Even weirder: the airline kept insisting this was to “comply with GDPR,” which is the General Data Protection Regulation. It’s the EU’s new widespread consumer privacy law designed to keep companies from collecting and selling personal information of internet users without their consent. So it doesn’t make much sense why British Airways would require customers post their personal information on Twitter for all to see just to get assistance about a missed or delayed flight.
Al-Bassam notes how, after some users complained about the airline’s bizarrely worded request, it began altering its replies to say that customers should DM them the info instead. Granted, GDPR is an 88-page, 56,000-word law that is quite complex and confusing. It also just went into effect on May 25th and many companies have struggled with compliance. Still, there’s nothing about GDPR that should imply it involves asking people to post personal information to Twitter.
Making matters worse for British Airways, Al-Bassam was only looking into the company’s Twitter activity because he discovered he couldn’t check in for his flight — to a security conference no less — without disabling his ad blocker. It turns out British Airways uses tracking cookies when you check into flights on a web browser that then sends your personal information to third-party sites.
As he notes, without proper consent, this is a violation of GDPR, the same GDPR that British Airways’ social media team thinks it’s complying with by asking people to post personal information on Twitter. After a frustrating back-and-forth with various members of the British Airways team about why there was no consent form or opt-out mechanism, Al-Bassam submitted a complaint to the airline, reposted here, voicing his concerns. He also outlined his plans to submit a more formal GDPR complaint with the UK’s Information Commissioner’s Office within 30 days if the company doesn’t remedy the issue with its web check-in process and ad-tracking practices.

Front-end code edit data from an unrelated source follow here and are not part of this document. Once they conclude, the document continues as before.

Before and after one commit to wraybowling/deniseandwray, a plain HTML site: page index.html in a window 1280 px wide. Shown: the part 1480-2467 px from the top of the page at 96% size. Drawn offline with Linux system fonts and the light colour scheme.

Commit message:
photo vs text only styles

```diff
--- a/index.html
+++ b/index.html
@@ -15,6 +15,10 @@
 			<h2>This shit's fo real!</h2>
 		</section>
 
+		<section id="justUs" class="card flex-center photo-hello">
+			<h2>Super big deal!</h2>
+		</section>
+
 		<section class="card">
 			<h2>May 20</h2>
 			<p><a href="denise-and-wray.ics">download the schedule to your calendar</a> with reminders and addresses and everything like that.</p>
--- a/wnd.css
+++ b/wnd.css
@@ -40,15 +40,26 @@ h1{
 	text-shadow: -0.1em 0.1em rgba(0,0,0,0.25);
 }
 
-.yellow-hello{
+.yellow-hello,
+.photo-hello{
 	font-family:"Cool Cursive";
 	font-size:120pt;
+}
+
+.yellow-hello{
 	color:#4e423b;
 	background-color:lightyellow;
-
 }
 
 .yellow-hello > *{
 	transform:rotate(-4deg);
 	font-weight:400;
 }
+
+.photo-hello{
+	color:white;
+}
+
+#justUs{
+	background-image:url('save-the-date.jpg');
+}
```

Now, while it’s well understood that GDPR is confusing and takes some time to parse, it seems like there’s a more profound misunderstanding going on over at British Airways.